***** Information provided

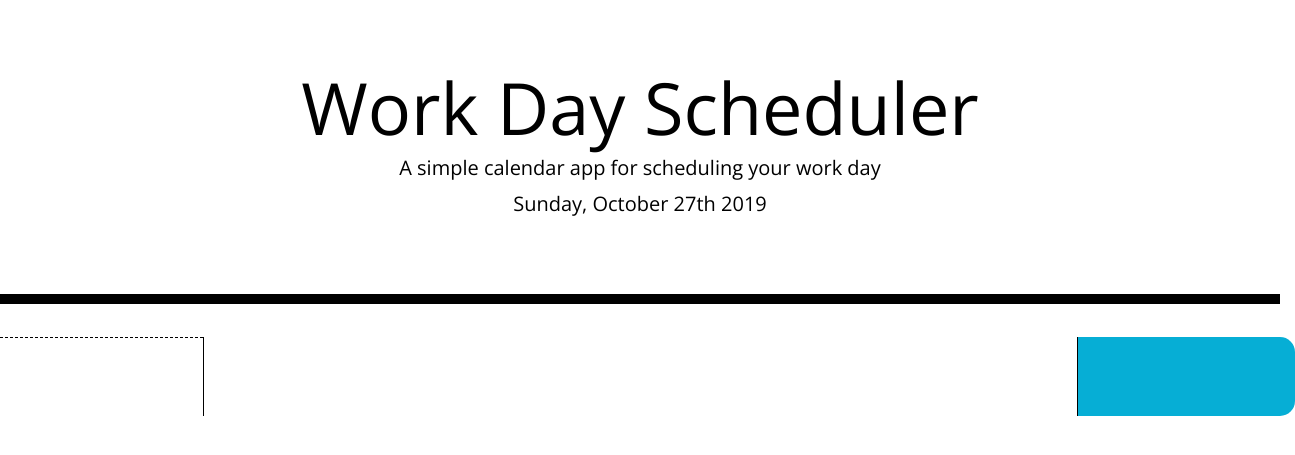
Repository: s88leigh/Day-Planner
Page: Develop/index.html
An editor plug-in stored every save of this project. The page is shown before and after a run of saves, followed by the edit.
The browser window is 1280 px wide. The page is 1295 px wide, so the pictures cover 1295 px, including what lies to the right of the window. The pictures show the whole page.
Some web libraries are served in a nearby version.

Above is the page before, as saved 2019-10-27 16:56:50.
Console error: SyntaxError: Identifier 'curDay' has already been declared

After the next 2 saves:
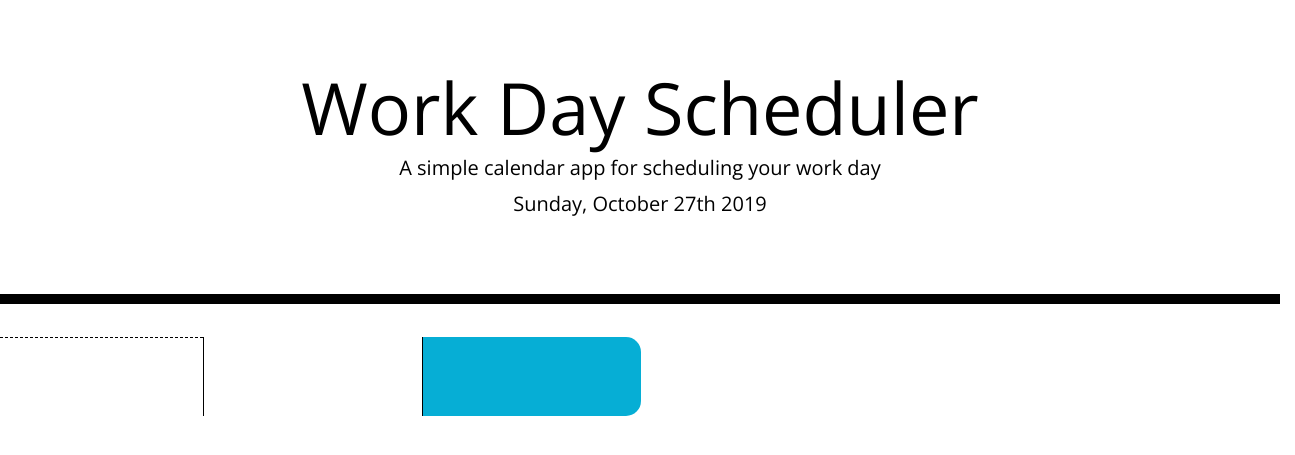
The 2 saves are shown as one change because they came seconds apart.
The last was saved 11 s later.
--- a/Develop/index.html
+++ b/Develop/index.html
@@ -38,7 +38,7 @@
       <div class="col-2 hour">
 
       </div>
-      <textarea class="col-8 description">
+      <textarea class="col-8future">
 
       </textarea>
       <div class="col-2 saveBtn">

**********

Type out the data above again exactly as written, minus the images.

Result of the task:
Repository: s88leigh/Day-Planner
Page: Develop/index.html
An editor plug-in stored every save of this project. The page is shown before and after a run of saves, followed by the edit.
The browser window is 1280 px wide. The page is 1295 px wide, so the pictures cover 1295 px, including what lies to the right of the window. The pictures show the whole page.
Some web libraries are served in a nearby version.

Above is the page before, as saved 2019-10-27 16:56:50.
Console error: SyntaxError: Identifier 'curDay' has already been declared

After the next 2 saves:
The 2 saves are shown as one change because they came seconds apart.
The last was saved 11 s later.
--- a/Develop/index.html
+++ b/Develop/index.html
@@ -38,7 +38,7 @@
       <div class="col-2 hour">
 
       </div>
-      <textarea class="col-8 description">
+      <textarea class="col-8future">
 
       </textarea>
       <div class="col-2 saveBtn">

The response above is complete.